Revision comparison data:
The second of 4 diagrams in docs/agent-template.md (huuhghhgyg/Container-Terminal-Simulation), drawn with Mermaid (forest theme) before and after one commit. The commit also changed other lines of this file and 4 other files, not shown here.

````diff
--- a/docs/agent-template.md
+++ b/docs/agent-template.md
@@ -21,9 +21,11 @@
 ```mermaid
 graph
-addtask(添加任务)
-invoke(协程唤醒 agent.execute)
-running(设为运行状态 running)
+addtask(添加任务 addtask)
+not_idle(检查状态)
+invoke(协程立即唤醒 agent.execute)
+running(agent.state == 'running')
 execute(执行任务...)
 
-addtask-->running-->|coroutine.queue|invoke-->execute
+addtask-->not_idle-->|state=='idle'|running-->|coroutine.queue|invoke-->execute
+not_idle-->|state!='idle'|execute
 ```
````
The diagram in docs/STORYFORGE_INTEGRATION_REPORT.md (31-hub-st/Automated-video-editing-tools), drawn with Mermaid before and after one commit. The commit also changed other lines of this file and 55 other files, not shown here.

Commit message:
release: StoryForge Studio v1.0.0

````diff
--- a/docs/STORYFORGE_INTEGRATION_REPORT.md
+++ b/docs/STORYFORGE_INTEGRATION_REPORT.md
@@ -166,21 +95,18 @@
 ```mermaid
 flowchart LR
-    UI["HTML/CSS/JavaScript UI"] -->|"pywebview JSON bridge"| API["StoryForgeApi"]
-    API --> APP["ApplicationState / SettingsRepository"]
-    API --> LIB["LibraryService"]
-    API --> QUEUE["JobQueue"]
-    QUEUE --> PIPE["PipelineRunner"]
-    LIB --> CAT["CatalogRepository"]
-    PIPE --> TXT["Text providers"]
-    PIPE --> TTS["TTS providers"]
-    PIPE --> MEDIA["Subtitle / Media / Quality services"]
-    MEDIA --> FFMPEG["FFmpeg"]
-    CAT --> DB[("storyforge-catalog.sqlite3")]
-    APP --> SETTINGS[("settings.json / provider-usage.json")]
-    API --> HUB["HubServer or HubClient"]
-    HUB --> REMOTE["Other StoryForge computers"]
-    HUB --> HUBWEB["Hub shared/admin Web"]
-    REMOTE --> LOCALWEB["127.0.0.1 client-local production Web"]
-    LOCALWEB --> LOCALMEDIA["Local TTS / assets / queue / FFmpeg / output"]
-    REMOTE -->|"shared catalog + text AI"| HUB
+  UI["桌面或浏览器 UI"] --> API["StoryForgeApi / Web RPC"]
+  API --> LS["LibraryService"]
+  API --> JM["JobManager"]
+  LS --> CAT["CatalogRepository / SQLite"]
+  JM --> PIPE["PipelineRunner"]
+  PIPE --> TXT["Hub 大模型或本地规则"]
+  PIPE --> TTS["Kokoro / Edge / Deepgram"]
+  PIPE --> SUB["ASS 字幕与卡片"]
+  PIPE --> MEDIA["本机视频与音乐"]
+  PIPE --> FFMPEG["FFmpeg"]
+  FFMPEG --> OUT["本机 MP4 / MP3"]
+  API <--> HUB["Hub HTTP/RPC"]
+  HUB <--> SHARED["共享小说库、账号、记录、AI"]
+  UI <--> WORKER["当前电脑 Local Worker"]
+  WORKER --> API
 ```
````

> **YOUR OBJECTIVE**: Look through the entries above. Copy out every line holding the word "before".

> **EXERCISE RESULT**:
The second of 4 diagrams in docs/agent-template.md (huuhghhgyg/Container-Terminal-Simulation), drawn with Mermaid (forest theme) before and after one commit. The commit also changed other lines of this file and 4 other files, not shown here.
The diagram in docs/STORYFORGE_INTEGRATION_REPORT.md (31-hub-st/Automated-video-editing-tools), drawn with Mermaid before and after one commit. The commit also changed other lines of this file and 55 other files, not shown here.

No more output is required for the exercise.